FIG. 1 is an elevational view of the present wrench rack on a wall surface;
FIG. 2 is a vertical sectional view of a wrench rack arm structure taken along line 2--2 of FIG. 1; and
FIG. 3 is a view similar to FIG. 2 but showing a modified arm structure.
With continuing attention to the drawings wherein applied reference numerals indicate parts similarly hereinafter identified, the reference numeral 1 indicates a wall surface on which the present rack may be supported. The rack is equally usable otherwise attached or free standing.
A rack arm structure is indicated generally at 2 while a rack base is at 3 which forms a web interconnecting rows of arm structures 2 for reception of a wrench handle W. With attention to an arm structure 2, the same includes a main member 4 and a flexible wrench biasing member 5 having a raised protruding surface 5A for wrench handle contact. A lengthwise oriented opening at 6 along the arm structure is defined by members 4 and 5 and a bridging member joining their distal portions and permits member 5 to be a span of material of reduced cross section which may yield upon advancement of the wrench handle W into arm structure engagement. A barrier at 7 of the arm structure is located adjacent the arm outer end so as to present a hinderance to wrench removal to the extent the wrench is retained against all but intentional removal efforts. The opening 6 may be of the closed type per FIG. 2 or the open type per FIG. 3 wherein the opening is indicated at 6' with the remaining portions of the modified arm structure being identified with prime reference numerals which correspond to the first described portions indicated with base reference numerals. Wrench biasing member 4' is a reversed end segment of the arm structure. Arrows indicate the direction of displacement of wrench biasing member 5 and 5' during seating of a wrench on the rack.
A lower surface 8 of each arm structure provides a surface along which a wrench handle slides during wrench insertion and removal. In a wrench rack for a set of wrench of different sizes, the size of the arm structures may vary.
While I have shown but a few embodiments of the invention, it will be apparent to those skilled in the art that the invention may be embodied still otherwise without departing from the spirit and scope of the invention.

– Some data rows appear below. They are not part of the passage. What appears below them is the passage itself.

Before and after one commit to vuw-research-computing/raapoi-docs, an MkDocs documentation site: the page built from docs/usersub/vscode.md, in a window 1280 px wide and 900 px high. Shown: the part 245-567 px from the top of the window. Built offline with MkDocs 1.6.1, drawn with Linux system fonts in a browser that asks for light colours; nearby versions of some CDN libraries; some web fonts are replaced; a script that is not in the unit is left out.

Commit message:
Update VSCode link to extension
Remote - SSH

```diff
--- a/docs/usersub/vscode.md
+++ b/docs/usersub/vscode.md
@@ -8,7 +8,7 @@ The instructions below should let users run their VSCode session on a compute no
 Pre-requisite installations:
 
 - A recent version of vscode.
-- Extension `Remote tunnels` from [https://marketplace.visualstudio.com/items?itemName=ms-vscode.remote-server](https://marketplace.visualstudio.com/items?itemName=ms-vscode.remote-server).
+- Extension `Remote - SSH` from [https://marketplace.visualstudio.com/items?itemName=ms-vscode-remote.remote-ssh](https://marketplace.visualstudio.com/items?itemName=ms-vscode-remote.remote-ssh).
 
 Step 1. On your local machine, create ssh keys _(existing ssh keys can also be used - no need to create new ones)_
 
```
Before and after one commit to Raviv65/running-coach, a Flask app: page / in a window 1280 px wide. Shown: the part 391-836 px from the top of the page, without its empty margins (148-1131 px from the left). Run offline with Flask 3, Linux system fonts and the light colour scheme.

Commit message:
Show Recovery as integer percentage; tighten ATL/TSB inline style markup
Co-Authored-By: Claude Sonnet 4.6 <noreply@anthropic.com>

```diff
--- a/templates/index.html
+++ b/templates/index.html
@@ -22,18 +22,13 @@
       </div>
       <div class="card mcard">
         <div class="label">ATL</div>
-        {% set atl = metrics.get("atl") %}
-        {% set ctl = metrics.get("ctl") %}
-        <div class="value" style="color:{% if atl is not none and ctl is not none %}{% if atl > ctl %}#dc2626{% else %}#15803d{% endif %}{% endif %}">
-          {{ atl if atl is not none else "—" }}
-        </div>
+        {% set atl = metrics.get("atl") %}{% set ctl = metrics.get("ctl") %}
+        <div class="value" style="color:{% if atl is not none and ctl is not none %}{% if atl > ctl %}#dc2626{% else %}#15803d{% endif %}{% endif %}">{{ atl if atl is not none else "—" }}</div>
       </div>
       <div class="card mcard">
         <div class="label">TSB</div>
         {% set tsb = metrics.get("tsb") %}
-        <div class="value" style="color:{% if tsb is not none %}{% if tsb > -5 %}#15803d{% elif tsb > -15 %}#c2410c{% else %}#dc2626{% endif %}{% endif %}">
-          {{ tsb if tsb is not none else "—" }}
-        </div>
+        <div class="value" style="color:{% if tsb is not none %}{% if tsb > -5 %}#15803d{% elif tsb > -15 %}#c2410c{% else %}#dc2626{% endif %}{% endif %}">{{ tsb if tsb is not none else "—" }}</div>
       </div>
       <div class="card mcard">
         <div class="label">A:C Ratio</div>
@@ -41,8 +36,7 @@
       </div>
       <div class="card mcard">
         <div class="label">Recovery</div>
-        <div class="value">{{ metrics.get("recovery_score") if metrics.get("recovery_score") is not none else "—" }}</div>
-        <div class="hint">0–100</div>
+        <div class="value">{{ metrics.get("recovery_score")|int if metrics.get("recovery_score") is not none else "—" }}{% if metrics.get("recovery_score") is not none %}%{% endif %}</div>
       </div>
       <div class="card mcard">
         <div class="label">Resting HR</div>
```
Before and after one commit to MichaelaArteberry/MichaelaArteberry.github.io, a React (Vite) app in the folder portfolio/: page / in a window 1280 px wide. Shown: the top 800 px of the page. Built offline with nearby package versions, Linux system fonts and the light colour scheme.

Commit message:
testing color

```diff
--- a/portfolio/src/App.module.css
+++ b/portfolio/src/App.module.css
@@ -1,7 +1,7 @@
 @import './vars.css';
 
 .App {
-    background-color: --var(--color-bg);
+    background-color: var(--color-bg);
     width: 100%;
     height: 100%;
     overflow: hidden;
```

Having thus described the invention, what is desired to be secured by a Letters Patent is: